There is no single allegation by Michaela Wrong that has not been spectacularly invalidated. In her book she accused the Rwandan government of strangling a former spy, one Karegeya in a posh hotel in downtown Johannesburg, South Africa. In reality, no nexus has ever been established between the Rwandan government and Karegeya’s murder, in one of the most dangerous cities on earth. While a lawsuit was filed by his family in South African courts to that end, a South African judge decided to strike the case from the role, citing lack of evidence.

When it comes to Rwanda, researchers in any other fields update their datasets annually, because the country’s transformation happens live, for everyone to see. The moniker: “impoverished donor-dependent, authoritarian regime”, is outdated and could not be further from reality in today’s Rwanda. Perhaps it is because the likes of Michaela Wrong have been banned from entering Rwanda since a long time that they revert to repeating outdated mantras.

Last week it was reported that Rwanda has created over 1000 multi-millionaires in dollars, with 72 new entrants on the list last year alone. With limited corruption and little natural resources, this data vindicates Kagame’s politics. This also means that taxes were adequately collected on this wealth, and social services will be adequately funded. It also means lasting stability as people with millions of dollars do not typically wish for war in the place where they have invested their money.

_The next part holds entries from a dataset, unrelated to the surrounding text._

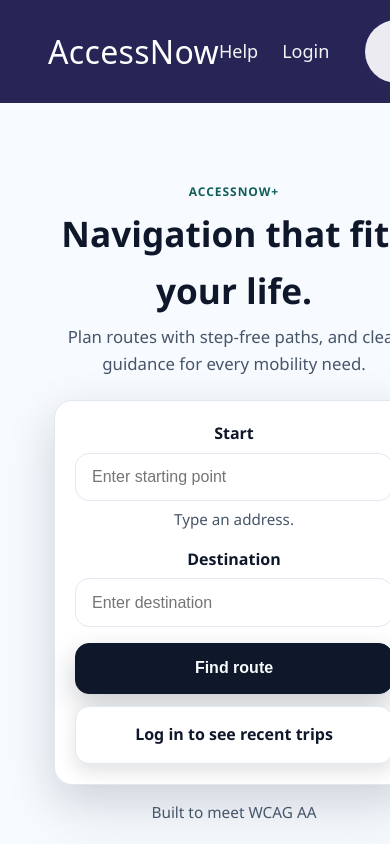
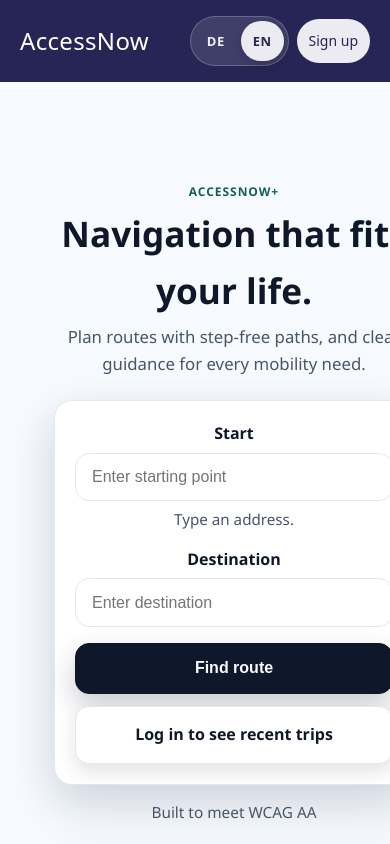
Before and after one commit to Its-Marie/accessnow-frontend, a React (Vite) app: page / in a window 390 px wide. Shown: the top 844 px of the page. Built offline with nearby package versions, Linux system fonts and the light colour scheme; no server answers.

Commit message:
Improve header accessibility and add EN/DE language toggle switch

```diff
--- a/src/components/Header.css
+++ b/src/components/Header.css
@@ -1,3 +1,7 @@
+/* =====================================================
+   BASE HEADER STYLES
+   ===================================================== */
+
 .an-header {
   background: #262556;
   color: white;
@@ -7,6 +11,7 @@
   left: 0;
   z-index: 1000;
 }
+
 .an-header .an-container {
   max-width: 100%;
   margin: 0 auto;
@@ -27,10 +32,16 @@
   color: white;
 }
 
+.brand-link {
+  color: inherit;
+  text-decoration: none;
+}
+
+/* right side layout */
 .nav-right {
   display: flex;
   align-items: center;
-  gap: 24px;
+  gap: 16px;
 }
 
 .nav-links {
@@ -39,6 +50,21 @@
   gap: 24px;
 }
 
+/* =====================================================
+   ACCESSIBILITY: VISIBLE FOCUS (WCAG 2.1)
+   ===================================================== */
+
+.an-header a:focus-visible,
+.an-header button:focus-visible {
+  outline: 3px solid #ffffff;
+  outline-offset: 3px;
+  border-radius: 10px;
+}
+
+/* =====================================================
+   NAV LINKS
+   ===================================================== */
+
 .nav-links a {
   color: white;
   text-decoration: none;
@@ -46,11 +72,22 @@
   font-size: 18px;
   opacity: 0.95;
 
+  /* WCAG touch/click target size */
+  padding: 10px 12px;
+  border-radius: 10px;
+
+  transition: background 0.2s ease, opacity 0.2s ease;
 }
-.nav-links a.signup {
-  color: #000;
-  margin-left: 8px;
+
+.nav-links a:hover {
+  background: rgba(255, 255, 255, 0.12);
+  opacity: 1;
 }
+
+/* =====================================================
+   SIGN UP BUTTON
+   ===================================================== */
+
 .nav-cta {
   background: #ECEBF2;
   color: #262556;
@@ -68,7 +105,139 @@
   margin-left: 12px;
   transition: transform 0.2s ease, box-shadow 0.2s ease;
 }
-.brand-link {
-  color: inherit;
+
+.nav-cta:hover {
+  transform: translateY(-1px);
+  box-shadow: 0 8px 18px rgba(0, 0, 0, 0.18);
+}
+
+.nav-cta:active {
+  transform: translateY(0);
+  box-shadow: none;
+}
+
+/* =====================================================
+   LANGUAGE TOGGLE
+   ===================================================== */
+
+.lang-toggle {
+  display: inline-flex;
+  align-items: center;
+  gap: 4px;
+
+  background: rgba(255, 255, 255, 0.12);
+  border: 1px solid rgba(255, 255, 255, 0.22);
+  border-radius: 999px;
+  padding: 4px;
+}
+
+.lang-toggle__btn {
+  appearance: none;
+  border: 0;
+  background: transparent;
+  color: rgba(255, 255, 255, 0.92);
+
+  font-family: "Outfit", system-ui, sans-serif;
+  font-size: 14px;
+  font-weight: 600;
+  letter-spacing: 0.5px;
+
+  /* WCAG minimum touch target */
+  min-width: 44px;
+  min-height: 44px;
+  padding: 0 12px;
+
+  border-radius: 999px;
+  cursor: pointer;
+  transition: all 0.2s ease;
+}
+
+.lang-toggle__btn:hover {
+  background: rgba(255, 255, 255, 0.1);
+}
+
+.lang-toggle__btn.is-active {
+  background: #ECEBF2;
+  color: #262556;
+  box-shadow: 0 6px 14px rgba(0, 0, 0, 0.18);
+}
+
+/* =====================================================
+   SKIP LINK — accessibility best practice
+   ===================================================== */
+
+.skip-link {
+  position: absolute;
+  left: -999px;
+  top: 12px;
+  background: #ffffff;
+  color: #262556;
+  padding: 10px 14px;
+  border-radius: 10px;
+  z-index: 2000;
   text-decoration: none;
+  font-weight: 700;
 }
+
+.skip-link:focus {
+  left: 12px;
+}
+
+/* =====================================================
+   MOBILE RESPONSIVE HEADER
+   ===================================================== */
+
+@media (max-width: 768px) {
+  .an-header .an-container {
+    padding: 16px 20px;
+  }
+
+  .brand {
+    font-size: 24px;
+  }
+
+  .nav-right {
+    gap: 10px;
+  }
+
+  .nav-links {
+    gap: 12px;
+  }
+
+  .nav-links a {
+    font-size: 16px;
+    padding: 8px 10px;
+  }
+
+  .nav-cta {
+    width: auto;
+    height: 44px;
+    padding: 0 16px;
+    font-size: 16px;
+    margin-left: 0;
+  }
+
+  .lang-toggle__btn {
+    min-width: 40px;
+    min-height: 40px;
+    font-size: 13px;
+  }
+}
+
+@media (max-width: 480px) {
+  .nav-links {
+    display: none;
+  }
+
+  .nav-right {
+    gap: 8px;
+  }
+
+  .nav-cta {
+    padding: 0 12px;
+    font-size: 14px;
+  }
+}
+.landing {
+  padding-top: 120px; /* adjust if header height changes */
+}
--- a/src/components/Header.jsx
+++ b/src/components/Header.jsx
@@ -1,27 +1,33 @@
 import { Link } from "react-router-dom"
 import { useTranslation } from "react-i18next"
 import { LanguageSwitcher } from "./LanguageSwitcher"
-import "./Header.css";
+import "./Header.css"
 
 export default function Header() {
+  const { t } = useTranslation("common")
+
   return (
     <header className="an-header">
       <div className="an-container">
-        {/* Brand */}
-        <h1 className="brand">AccessNow</h1>
+        <h1 className="brand">
+          <Link to="/" className="brand-link">
+            {t("header.brand")}
+          </Link>
+        </h1>
 
-        {/* Navigation */}
         <div className="nav-right">
-          <nav className="nav-links">
-            <a href="/help">Help</a>
-            <a href="/login">Login</a>
+          <nav className="nav-links" aria-label="Primary">
+            <Link to="/help">{t("header.help")}</Link>
+            <Link to="/login">{t("header.login")}</Link>
           </nav>
 
-          <a href="/registration" className="nav-cta">
-            Sign up
-          </a>
+          <LanguageSwitcher />
+
+          <Link to="/registration" className="nav-cta">
+            {t("header.signup")}
+          </Link>
         </div>
       </div>
     </header>
-  );
+  )
 }
--- a/src/components/LanguageSwitcher.jsx
+++ b/src/components/LanguageSwitcher.jsx
@@ -1,34 +1,25 @@
 import i18n from "i18next"
 
 const LANGS = [
+  { code: "de", label: "DE" },
   { code: "en", label: "EN" },
-  { code: "de", label: "DE" },
 ]
 
 export function LanguageSwitcher() {
-  const current = i18n.resolvedLanguage || i18n.language
+  const current = (i18n.resolvedLanguage || i18n.language || "en").slice(0, 2)
 
   return (
-    <div style={{ display: "flex", gap: 8 }}>
+    <div className="lang-toggle" role="group" aria-label="Language">
       {LANGS.map((l) => {
-        const active = current?.startsWith(l.code)
+        const active = current === l.code
 
         return (
           <button
             key={l.code}
             type="button"
+            className={`lang-toggle__btn ${active ? "is-active" : ""}`}
             onClick={() => i18n.changeLanguage(l.code)}
             aria-pressed={active}
-            style={{
-              padding: "6px 10px",
-              borderRadius: 999,
-              border: "1px solid rgba(255,255,255,0.35)",
-              background: "transparent",
-              color: "inherit",
-              cursor: "pointer",
-              fontWeight: active ? 700 : 400,
-              opacity: active ? 1 : 0.8,
-            }}
           >
             {l.label}
           </button>
```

There is a reason Rwanda leads the continent, not as the place with the most millionaires, but as the country that adds more millionaires annually. 29 years after the genocide, a landlocked country with little natural resources, adds 7.2% millionaires annually. Rwanda also has a couple of billionaires in coffee, tea, hotels and banking. Imagine that! That’s the best places to have billionaires: unlike mining and politics, these are labor intensive sectors, creating good jobs and social security! A good economy!

Perhaps Wrong’s biggest rejoinder yet, are reports by the World Bank and the World Economic Forum that Rwanda leads the continent in attracting and retaining the best and brightest in the last ten years; mostly Rwandans, but also foreigners. These people whom for the most part leave western capitals to settle in Rwanda seem to see no problem with its alleged dictatorship and lack of freedoms.

If she claims that Paul Kagame is a “darling of the West”, a bizarre attribute for a politician, usually in the realm of affection, if she also claims that he longs for relevance, she should at least acknowledge that he is highly regarded on his own continent.

The man she calls a ruthless dictator, was unanimously elected by his peers to reform the African Union, whence he pushed for a Continental Free Trade Area agreement. As I write, Paul Kagame is on a tour of West Africa. In Guinea-Bissau he was bestowed the “Amilcar Cabral medal”, the highest distinction of the land and a befitting tribute, from a freedom fighter to another. In Guinea-Conakry, a highway was named after him, and in Benin he promised to send Rwandan troops to secure its northern region, as they do in Mozambique, in Central African Republic and across the continent. When he went to inspect the guard of honor, Bissau-Guinean republican guards intoned a Rwanda Defence Force morale song in Kinyarwanda, as it turns out, they all were trained in the Rwandan Military academy…